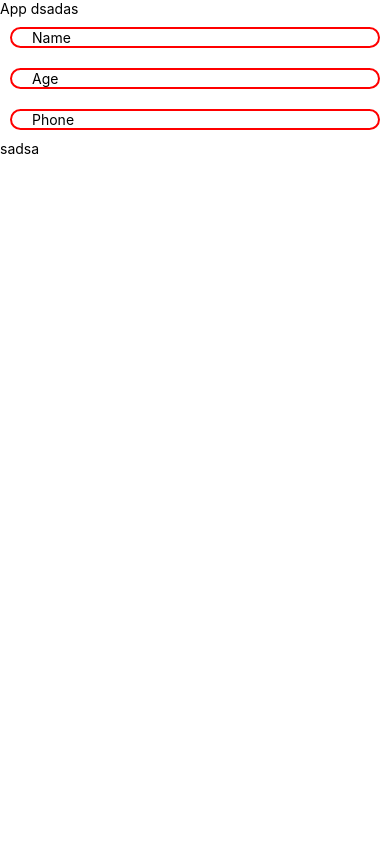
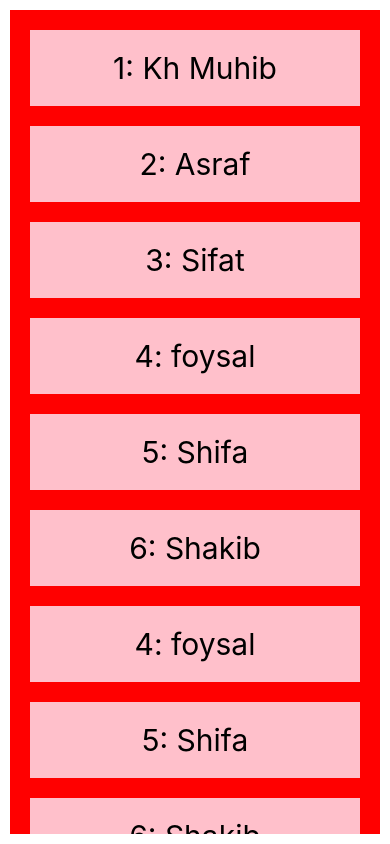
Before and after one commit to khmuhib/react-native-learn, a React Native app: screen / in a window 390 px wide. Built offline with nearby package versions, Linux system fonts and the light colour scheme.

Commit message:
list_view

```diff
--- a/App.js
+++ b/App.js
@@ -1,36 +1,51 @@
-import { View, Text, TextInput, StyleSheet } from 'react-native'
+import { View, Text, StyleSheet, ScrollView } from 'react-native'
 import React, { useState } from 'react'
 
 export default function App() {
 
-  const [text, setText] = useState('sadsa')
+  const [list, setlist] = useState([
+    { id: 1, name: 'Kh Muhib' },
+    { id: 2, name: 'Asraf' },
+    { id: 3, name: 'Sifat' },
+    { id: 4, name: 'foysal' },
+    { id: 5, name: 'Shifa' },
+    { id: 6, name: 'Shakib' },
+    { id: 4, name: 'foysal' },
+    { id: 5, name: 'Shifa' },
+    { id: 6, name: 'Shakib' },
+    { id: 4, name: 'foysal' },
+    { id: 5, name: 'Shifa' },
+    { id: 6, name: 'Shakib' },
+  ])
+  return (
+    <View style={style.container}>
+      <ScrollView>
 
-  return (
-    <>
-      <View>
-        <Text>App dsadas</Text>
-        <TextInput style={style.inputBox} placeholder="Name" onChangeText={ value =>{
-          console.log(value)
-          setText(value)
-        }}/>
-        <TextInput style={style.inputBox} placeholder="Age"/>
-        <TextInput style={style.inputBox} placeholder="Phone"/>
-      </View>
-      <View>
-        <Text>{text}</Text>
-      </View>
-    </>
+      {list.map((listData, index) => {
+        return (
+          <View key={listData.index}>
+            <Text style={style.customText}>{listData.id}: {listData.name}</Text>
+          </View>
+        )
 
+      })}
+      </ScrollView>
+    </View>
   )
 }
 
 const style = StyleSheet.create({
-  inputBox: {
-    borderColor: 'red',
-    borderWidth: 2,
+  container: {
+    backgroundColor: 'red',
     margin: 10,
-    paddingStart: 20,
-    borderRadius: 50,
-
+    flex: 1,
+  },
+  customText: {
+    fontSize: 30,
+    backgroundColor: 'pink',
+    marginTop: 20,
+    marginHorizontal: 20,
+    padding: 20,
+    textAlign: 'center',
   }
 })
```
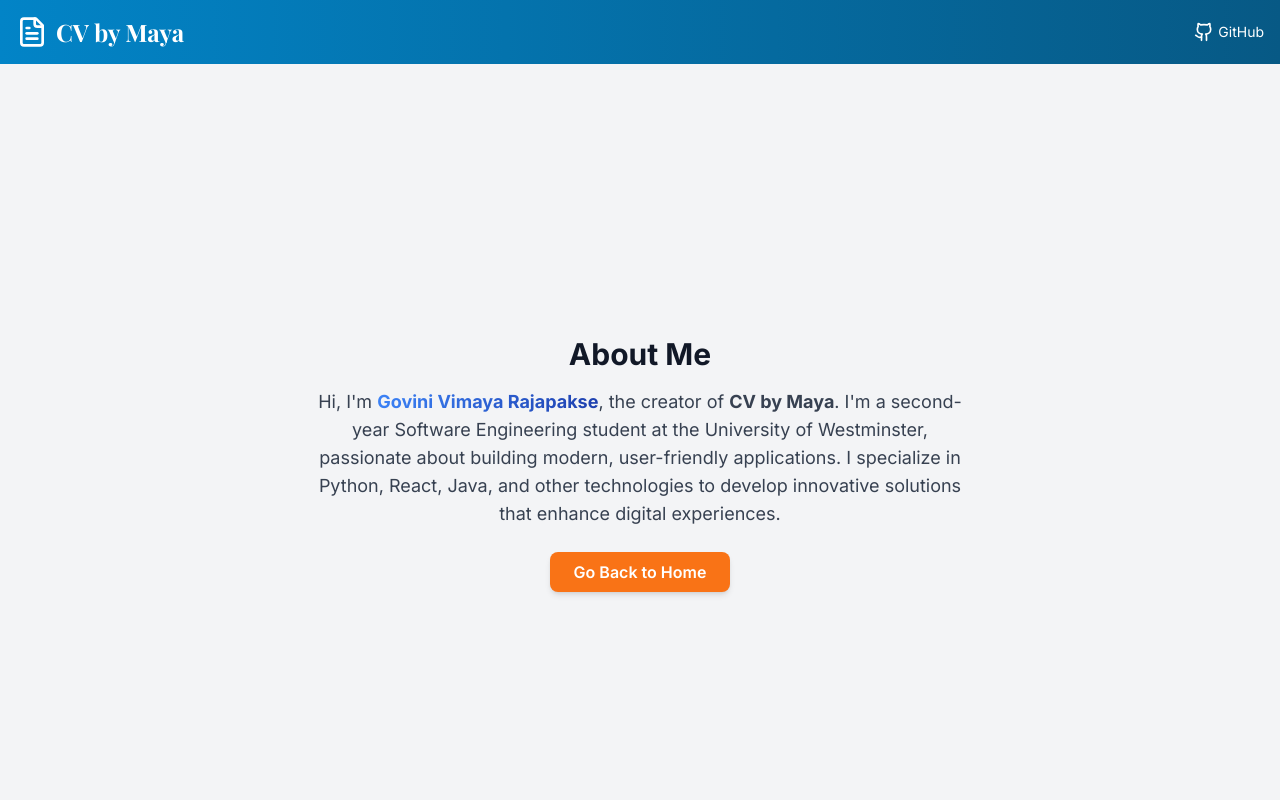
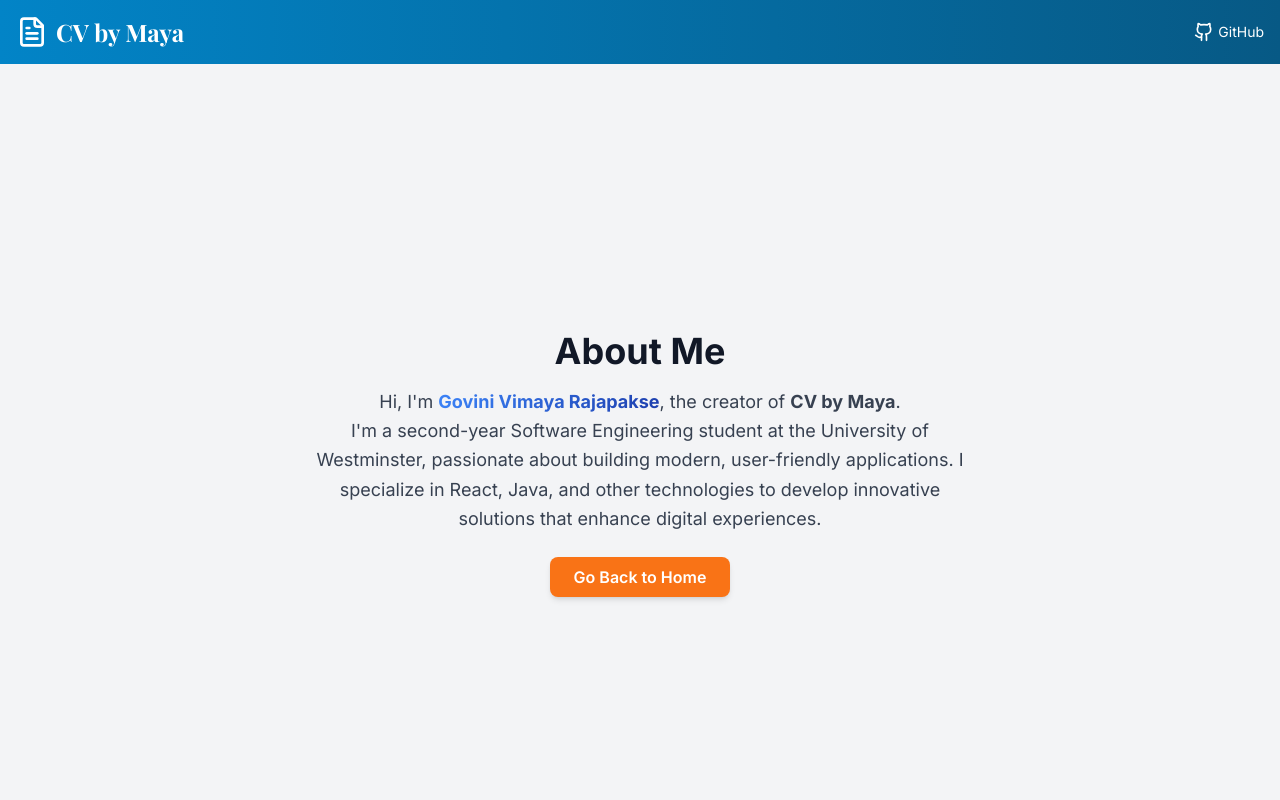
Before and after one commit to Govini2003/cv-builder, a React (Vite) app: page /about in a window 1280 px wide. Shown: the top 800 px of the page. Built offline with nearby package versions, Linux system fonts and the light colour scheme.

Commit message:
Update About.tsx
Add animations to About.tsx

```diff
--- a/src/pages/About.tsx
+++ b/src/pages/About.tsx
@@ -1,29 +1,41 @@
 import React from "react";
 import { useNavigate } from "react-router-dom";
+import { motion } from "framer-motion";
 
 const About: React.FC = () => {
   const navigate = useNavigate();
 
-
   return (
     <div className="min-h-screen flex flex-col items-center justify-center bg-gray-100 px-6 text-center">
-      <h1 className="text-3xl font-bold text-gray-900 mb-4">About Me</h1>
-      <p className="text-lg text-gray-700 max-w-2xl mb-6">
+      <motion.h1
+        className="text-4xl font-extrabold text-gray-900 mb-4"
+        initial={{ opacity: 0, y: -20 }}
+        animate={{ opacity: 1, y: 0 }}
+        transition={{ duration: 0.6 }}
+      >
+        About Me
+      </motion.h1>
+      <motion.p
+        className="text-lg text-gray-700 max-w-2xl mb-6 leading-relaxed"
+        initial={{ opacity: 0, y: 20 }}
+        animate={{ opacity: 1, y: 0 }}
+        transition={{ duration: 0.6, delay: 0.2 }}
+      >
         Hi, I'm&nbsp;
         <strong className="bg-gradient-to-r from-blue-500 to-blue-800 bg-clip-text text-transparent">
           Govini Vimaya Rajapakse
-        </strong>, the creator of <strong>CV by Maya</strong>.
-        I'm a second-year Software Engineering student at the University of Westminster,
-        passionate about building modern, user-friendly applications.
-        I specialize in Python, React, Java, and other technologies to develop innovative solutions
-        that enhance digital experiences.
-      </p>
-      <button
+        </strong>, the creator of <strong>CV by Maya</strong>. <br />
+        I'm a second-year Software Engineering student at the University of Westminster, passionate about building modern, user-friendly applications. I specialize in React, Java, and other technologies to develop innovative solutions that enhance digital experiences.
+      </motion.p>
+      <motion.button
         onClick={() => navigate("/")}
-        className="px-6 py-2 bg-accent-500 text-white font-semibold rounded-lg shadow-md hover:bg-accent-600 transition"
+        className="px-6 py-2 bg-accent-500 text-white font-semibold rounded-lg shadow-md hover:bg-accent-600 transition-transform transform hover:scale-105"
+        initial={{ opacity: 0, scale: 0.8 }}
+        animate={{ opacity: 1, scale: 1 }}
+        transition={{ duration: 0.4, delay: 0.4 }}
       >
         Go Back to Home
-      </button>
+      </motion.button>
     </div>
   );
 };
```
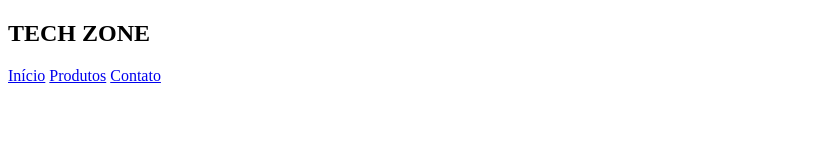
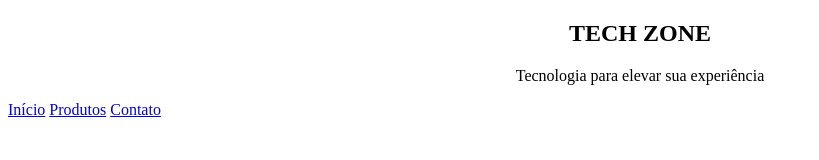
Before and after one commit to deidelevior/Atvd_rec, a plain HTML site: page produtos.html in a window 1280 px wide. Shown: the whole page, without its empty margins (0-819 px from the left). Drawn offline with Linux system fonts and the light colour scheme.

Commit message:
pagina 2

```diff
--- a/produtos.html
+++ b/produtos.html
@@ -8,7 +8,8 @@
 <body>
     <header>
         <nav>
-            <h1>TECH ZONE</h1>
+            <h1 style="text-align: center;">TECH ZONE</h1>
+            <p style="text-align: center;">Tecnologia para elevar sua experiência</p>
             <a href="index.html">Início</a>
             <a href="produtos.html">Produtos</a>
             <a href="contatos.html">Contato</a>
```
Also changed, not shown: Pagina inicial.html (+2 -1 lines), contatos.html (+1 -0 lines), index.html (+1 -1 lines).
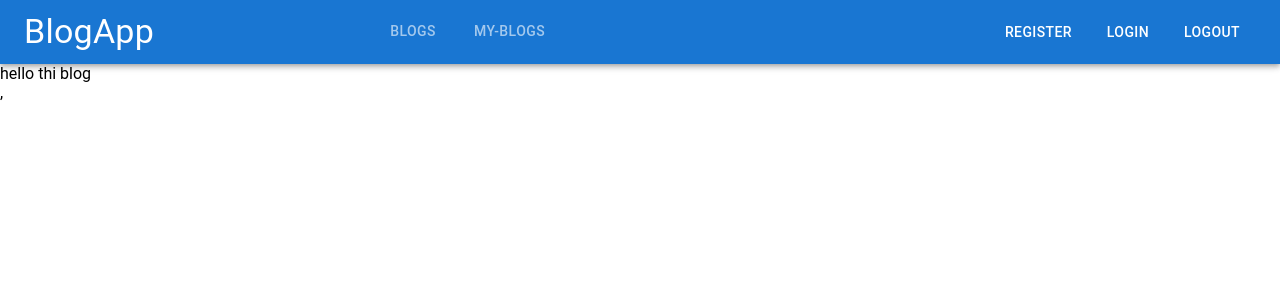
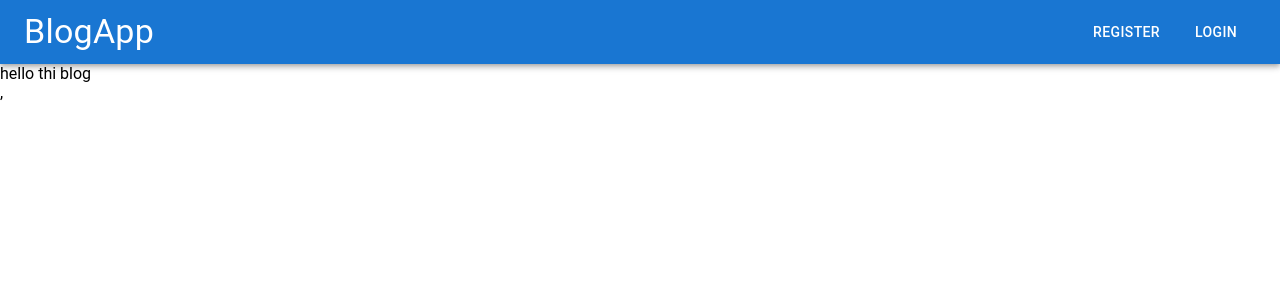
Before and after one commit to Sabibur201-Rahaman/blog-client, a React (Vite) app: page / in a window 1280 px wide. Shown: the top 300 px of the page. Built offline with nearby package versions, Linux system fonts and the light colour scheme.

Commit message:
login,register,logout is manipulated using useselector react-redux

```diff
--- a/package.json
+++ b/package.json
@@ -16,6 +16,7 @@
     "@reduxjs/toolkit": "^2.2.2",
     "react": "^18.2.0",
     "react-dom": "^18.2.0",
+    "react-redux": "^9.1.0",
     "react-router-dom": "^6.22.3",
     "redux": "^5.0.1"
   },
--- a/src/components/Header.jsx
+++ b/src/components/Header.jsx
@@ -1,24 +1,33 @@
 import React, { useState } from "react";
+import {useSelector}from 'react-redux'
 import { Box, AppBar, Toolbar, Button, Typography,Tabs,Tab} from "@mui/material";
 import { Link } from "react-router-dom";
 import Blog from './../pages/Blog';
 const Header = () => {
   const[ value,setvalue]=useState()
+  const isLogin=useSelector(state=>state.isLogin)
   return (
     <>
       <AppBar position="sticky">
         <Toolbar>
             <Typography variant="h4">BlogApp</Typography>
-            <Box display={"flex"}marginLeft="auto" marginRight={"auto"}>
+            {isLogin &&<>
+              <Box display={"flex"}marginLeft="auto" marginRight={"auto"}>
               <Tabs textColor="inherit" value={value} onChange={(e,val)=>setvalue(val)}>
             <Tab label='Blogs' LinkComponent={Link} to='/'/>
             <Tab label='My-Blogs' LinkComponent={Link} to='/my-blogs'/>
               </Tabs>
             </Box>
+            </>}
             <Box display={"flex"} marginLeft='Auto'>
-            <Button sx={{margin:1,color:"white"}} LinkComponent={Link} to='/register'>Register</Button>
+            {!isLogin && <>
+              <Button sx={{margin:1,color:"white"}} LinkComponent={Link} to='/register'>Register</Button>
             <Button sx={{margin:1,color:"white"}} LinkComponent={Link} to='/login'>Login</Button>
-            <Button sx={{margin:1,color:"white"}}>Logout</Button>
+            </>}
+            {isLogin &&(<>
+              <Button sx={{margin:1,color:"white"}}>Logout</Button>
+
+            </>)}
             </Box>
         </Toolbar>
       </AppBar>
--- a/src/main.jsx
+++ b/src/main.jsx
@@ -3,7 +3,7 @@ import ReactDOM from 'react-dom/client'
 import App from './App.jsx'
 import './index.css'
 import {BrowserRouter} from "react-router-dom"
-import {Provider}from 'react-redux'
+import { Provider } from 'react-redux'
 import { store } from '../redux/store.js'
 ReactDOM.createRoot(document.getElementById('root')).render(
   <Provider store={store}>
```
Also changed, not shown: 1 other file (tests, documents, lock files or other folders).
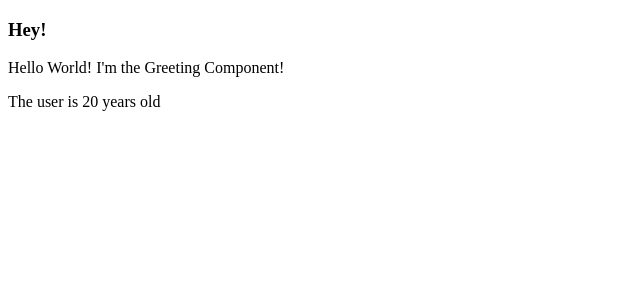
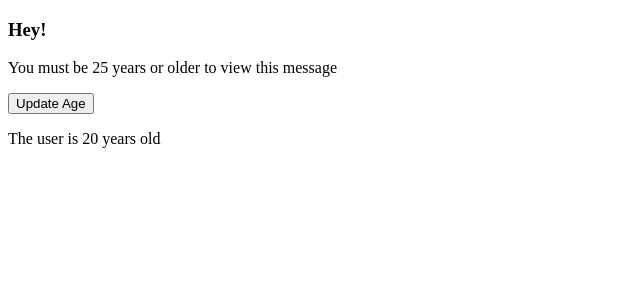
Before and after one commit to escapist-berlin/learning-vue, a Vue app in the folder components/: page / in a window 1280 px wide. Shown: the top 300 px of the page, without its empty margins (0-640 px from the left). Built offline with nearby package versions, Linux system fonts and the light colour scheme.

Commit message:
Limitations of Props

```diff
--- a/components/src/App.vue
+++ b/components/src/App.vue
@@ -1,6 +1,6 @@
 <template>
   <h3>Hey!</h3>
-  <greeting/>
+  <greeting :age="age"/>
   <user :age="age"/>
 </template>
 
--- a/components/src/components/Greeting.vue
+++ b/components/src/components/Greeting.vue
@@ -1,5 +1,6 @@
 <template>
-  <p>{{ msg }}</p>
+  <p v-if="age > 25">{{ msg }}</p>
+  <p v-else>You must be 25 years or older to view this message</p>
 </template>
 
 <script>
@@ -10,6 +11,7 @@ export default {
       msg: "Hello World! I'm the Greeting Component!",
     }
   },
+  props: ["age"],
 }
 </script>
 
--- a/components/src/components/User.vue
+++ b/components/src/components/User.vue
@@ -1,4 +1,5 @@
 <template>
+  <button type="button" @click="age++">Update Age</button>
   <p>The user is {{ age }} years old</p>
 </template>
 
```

____

• **ASSIGNED TASK**
Please give the number of lines in the entries that contain the word "components", and nothing besides it.

• **WRITTEN ANSWER**
9